Effective August 1, 2012, Pennsylvania became the most recent state to adopt amendments to its Rules of Civil Procedure addressing the scope of, and limitations on, discovery of electronically-stored information. You can read the order adopting the amendments here.
The amendments to the Pennsylvania Rules of Civil Procedure come more than six years after the Federal Rules of Civil Procedure were amended to address e-discovery. In that time, federal courts have developed a complicated body of law that has often confounded practitioners and jurists alike. Eschewing that complexity, Pennsylvania has essentially rejected much of the federal approach and adopted a more streamlined and "proportional" approach to e-discovery practice.
The amendments address the discovery of electronically stored information (“ESI”) through Requests for Production of Documents directed to parties under Rule 4009.11 and through subpoenas directed to non-parties under Rule 4009.21. The amendments also make clear that the limitations upon discovery contained in Rule 4011 apply with full force to e-discovery practice. Moreover, while the amendments do not specify a form of production, in the absence of a request for the production to be made in a particular form, amended Rule 4009.1 states a preference for ESI to be produced in the form in which it is ordinarily maintained or a reasonably usable form.

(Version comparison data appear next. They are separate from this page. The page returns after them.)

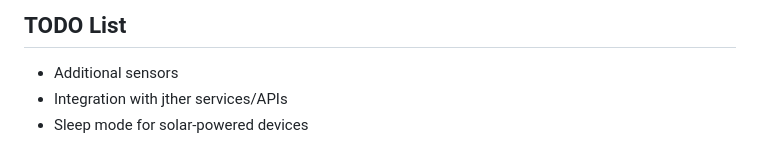
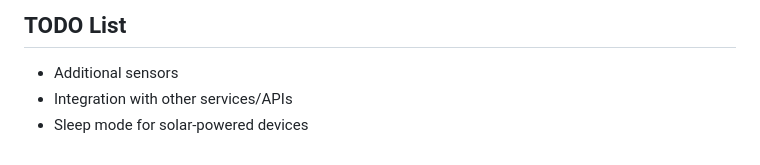
Before and after one commit to AndreiCo14/SensorNode, a Markdown page: README.md, the part around one of its changes. Rendered like a GitHub page.

Commit message:
Fix README typos in TOC link and TODO list
Co-Authored-By: Claude Sonnet 4.6 <noreply@anthropic.com>

```diff
--- a/README.md
+++ b/README.md
@@ -462,5 +462,5 @@ After a fresh flash the device boots into AP mode as if first-time setup.
 ## TODO List
 
 - Additional sensors
-- Integration with jther services/APIs
+- Integration with other services/APIs
 - Sleep mode for solar-powered devices
```
Also changed, not shown: other parts of README.md (+1 -1 lines).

Because Pennsylvania has expressly rejected federal e-discovery law, Pennsylvania courts should be reluctant to, and pursuant to the commentary issued when the amendments were proposed, should refrain from, examining federal case law to resolve e-discovery disputes. Rather, Pennsylvania courts should handle e-discovery practice, and resolve e-discovery disputes, applying the same principles and precepts that govern traditional paper discovery in Pennsylvania. Nevertheless, as federal courts continue to be the driving force behind developments in e-discovery law, it is likely that the federal rules will have some influence on Pennsylvania’s e-discovery practice once the amended rules are implemented.

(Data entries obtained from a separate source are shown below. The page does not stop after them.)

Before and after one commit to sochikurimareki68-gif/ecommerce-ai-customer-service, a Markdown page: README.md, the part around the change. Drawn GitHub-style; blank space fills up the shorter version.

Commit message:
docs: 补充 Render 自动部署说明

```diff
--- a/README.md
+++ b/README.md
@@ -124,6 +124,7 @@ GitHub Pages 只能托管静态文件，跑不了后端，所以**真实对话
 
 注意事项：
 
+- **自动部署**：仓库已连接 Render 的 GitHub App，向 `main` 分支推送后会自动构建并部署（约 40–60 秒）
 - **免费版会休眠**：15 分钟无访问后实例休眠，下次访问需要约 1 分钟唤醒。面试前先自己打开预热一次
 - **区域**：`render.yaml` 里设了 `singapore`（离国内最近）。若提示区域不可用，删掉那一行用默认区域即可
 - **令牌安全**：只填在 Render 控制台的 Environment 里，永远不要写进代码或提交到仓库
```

Stephen J. Finley, Jr. is an Associate on the Gibbons E-Discovery Task Force.